The Israel Defense Forces on Friday notified the families of three suspected Palestinian terrorists of its intention to demolish their homes.
The army said it gave notice to the families of Mahmoud Atuna, Walid Hanatsheh and Yasan Majamas.
The imprisoned Atuna is a suspected member of a cell behind the stabbing murder of 18-year-old off-duty IDF soldier Dvir Sorek in the West Bank in August.
Hanatsheh and Majamas, also jailed, are suspected members of the cell that carried out a bombing at a natural spring near the Dolev settlement in the West Bank, killing 17-year-old Rina Shnerb and seriously injuring her father and brother.

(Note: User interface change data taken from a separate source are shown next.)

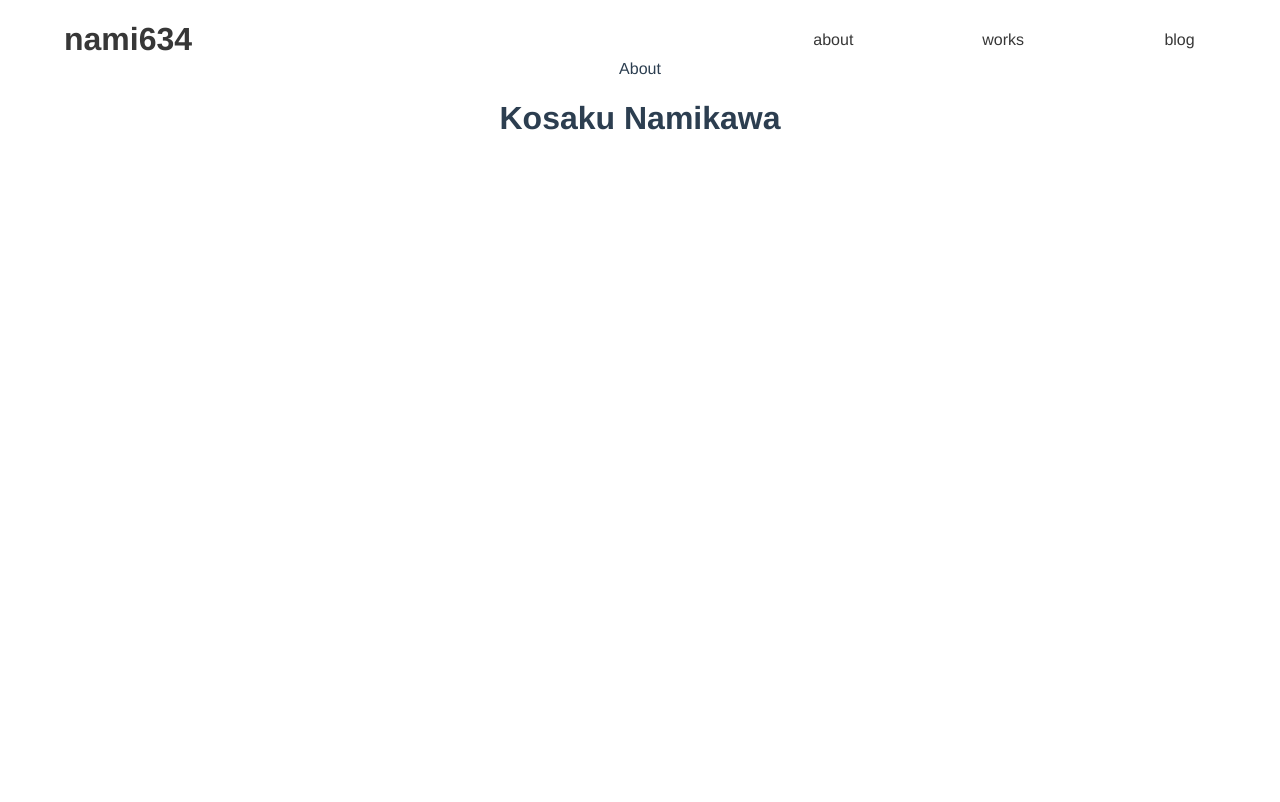
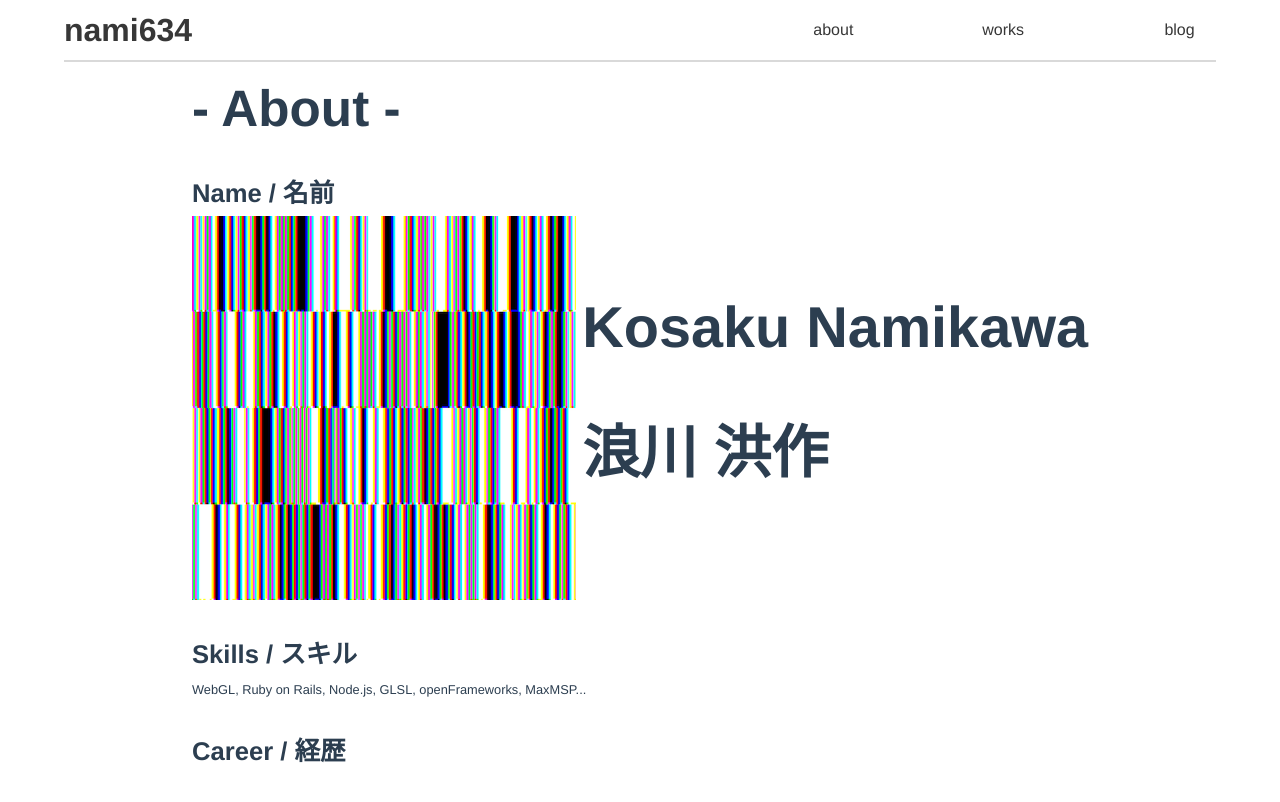
Before and after one commit to 73-ch/nami_portfolio, a Vue app: page /#/about in a window 1280 px wide. Shown: the top 802 px of the page. Built offline with nearby package versions, Linux system fonts and the light colour scheme.

Commit message:
Aboutページを作成

```diff
--- a/src/App.vue
+++ b/src/App.vue
@@ -1,13 +1,14 @@
 <template>
   <div id="app">
     <main_header/>
+    <main_header style="opacity: 0; position: absolute;"/>
     <router-view/>
   </div>
 </template>
 
 <script>
+  import 'normalize.css'
   import main_header from '@/components/Header'
-  import 'normalize.css'
   export default {
     components: {
       main_header
@@ -20,9 +21,11 @@
     font-family: 'Avenir', Helvetica, Arial, sans-serif;
     -webkit-font-smoothing: antialiased;
     -moz-osx-font-smoothing: grayscale;
-    text-align: center;
     color: #2c3e50;
     margin-top: 60px;
+    /*display: flex;*/
+    /*justify-items: center;*/
+    /*align-items: center;*/
   }
 
   a {
--- /dev/null
+++ b/src/assets/css/common.scss
@@ -0,0 +1,9 @@
+.wrapper {
+  width: 70vw;
+  margin: 10vh 15vw 10vh 15vw;
+  text-align: left;
+}
+
+.component-title {
+  font-size: 4vw;
+}
--- a/src/assets/css/media_queries.scss
+++ b/src/assets/css/media_queries.scss
@@ -1,8 +1,8 @@
 $breakpoints: (
-  'sm': 'screen and (min-width: 400px)',
-  'md': 'screen and (min-width: 768px)',
-  'lg': 'screen and (min-width: 1000px)',
-  'xl': 'screen and (min-width: 1200px'
+  'sm': 'screen and (max-width: 400px)',
+  'md': 'screen and (max-width: 768px)',
+  'lg': 'screen and (max-width: 1000px)',
+  'xl': 'screen and (max-width: 1200px'
 ) !default;
 
 @mixin mq($breakpoint: md) {
--- a/src/components/About.vue
+++ b/src/components/About.vue
@@ -1,17 +1,34 @@
 <template>
   <div id="about-wrapper" class="wrapper">
-    <p>About</p>
-    <h1>Kosaku Namikawa</h1>
-    <table id="career">
-      <tr v-for="event in events" :key="event.title">
-        <td>{{event.date}}</td>
-        <td>{{event.title}}</td>
-      </tr>
-    </table>
+    <h1 class="component-title">- About -</h1>
+    <div id="name">
+      <h3 class="section-title">Name / 名前</h3>
+      <div id="name-box">
+        <img src="../assets/image/test.png" alt="nami634_icon">
+        <div>
+          <h2>Kosaku Namikawa</h2>
+          <h2>浪川 洪作</h2>
+        </div>
+      </div>
+    </div>
+    <div id="skill">
+      <h3 class="section-title">Skills / スキル</h3>
+      <p>WebGL, Ruby on Rails, Node.js, GLSL, openFrameworks, MaxMSP...</p>
+    </div>
+    <div id="career">
+      <h3 class="section-title">Career / 経歴</h3>
+      <table>
+        <tr v-for="event in events" :key="event.title">
+          <td>{{event.date}}</td>
+          <td>{{event.title}}</td>
+        </tr>
+      </table>
+    </div>
   </div>
 </template>
 
 <script>
+  import '@/assets/css/common.scss'
   import profile_csv from '@/assets/profile.csv'
 
   export default {
@@ -24,8 +41,66 @@
   }
 </script>
 
-<style scoped>
+<style lang="scss" scoped>
+  @import '../assets/css/media_queries';
+
+  .section-title {
+    font-size: 2vw;
+    margin: 1vh 0;
+  }
+
+  %section {
+    margin: 5vh 0;
+  }
+
+  #skill {
+    @extend %section;
+
+    p {
+      font-size: 1vw;
+    }
+  }
+
   #career {
-    text-align: left;
+    @extend %section;
+
+    table {
+      font-size: 1vw;
+    }
+  }
+
+  #name {
+    @extend %section;
+
+    #name-box {
+      display: flex;
+      justify-content: space-between;
+
+      div {
+        display: inline-flex;
+        flex-direction: column;
+        justify-content: center;
+
+        h2 {
+          font-size: 4.5vw;
+          margin-top: 1.5vh;
+          display: inline-block;
+        }
+
+        h2:lang(ja) {
+          font-size: 7.5vw;
+        }
+      }
+
+      img {
+        width: 30vw;
+        height: 30vw;
+
+        @include mq(sm) {
+          width: 60vw;
+          height: 60vw;
+        }
+      }
+    }
   }
 </style>
--- a/src/components/Header.vue
+++ b/src/components/Header.vue
@@ -26,6 +26,7 @@
     position: fixed;
     top: 0;
     width: 90vw;
+    height: 60px;
     margin: 0 5vw;
     text-align: right;
     bottom: auto;
@@ -34,6 +35,7 @@
     display: flex;
     align-items: center;
     justify-content: space-between;
+    border-bottom: 2px solid rgba(0.5, 0.5, 0.5, 0.15);
   }
 
   ul {
@@ -45,9 +47,5 @@
   li {
     list-style-type: none;
     width: 25%;
-
-    a {
-      text-decoration: none;
-    }
   }
 </style>
```
Also changed, not shown: src/assets/image/test.png (added), src/assets/logo.png (deleted), src/assets/profile.csv.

Military sources said demolitions of the homes of other members of that cell were under consideration.
The army also said it warned the family of Ahmad Konba, a member of the cell behind a shooting attack that killed Raziel Shevach outside Nablus in 2018, that it would once again tear down construction work at the family home after they began rebuilding it following its first demolition.
The army’s policy is not to allow demolished homes to be rebuilt, and it has carried out repeated demolition work when such attempts are made.
Demolitions are a controversial policy that the IDF says helps deter future terror attacks.
Shnerb, 17, was killed by the bomb at a natural spring near the Dolev settlement that she was visiting with her father, Rabbi Eitan Shnerb, and her brother, Dvir, both of whom were seriously wounded.
According to the Shin Bet security service, the explosive was planted at the site and triggered remotely by a cell belonging to the Popular Front for the Liberation of Palestine terror group, led by Samer Mina Salim Arbid, who was arrested shortly after the attack.
During its investigation, the Shin Bet, working with the Israel Defense Forces and Israel Police, uncovered a large network of PFLP operatives, who also allegedly conducted shooting attacks against Israeli targets “and were planning to carry out other significant terror attacks in the near future,” the security service said. It announced in December that it had arrested some 50 members of the network in recent months.
Sorek was found stabbed to death in August outside the settlement of Migdal Oz, where he was studying in a religious seminary. His alleged killers, cousins Nasir and Qasseem al-Asafra, later told investigators they murdered him due to “the suffering of the Palestinian people” and “the situation at Al-Aqsa [Mosque].”
Judah Ari Gross contributed to this report.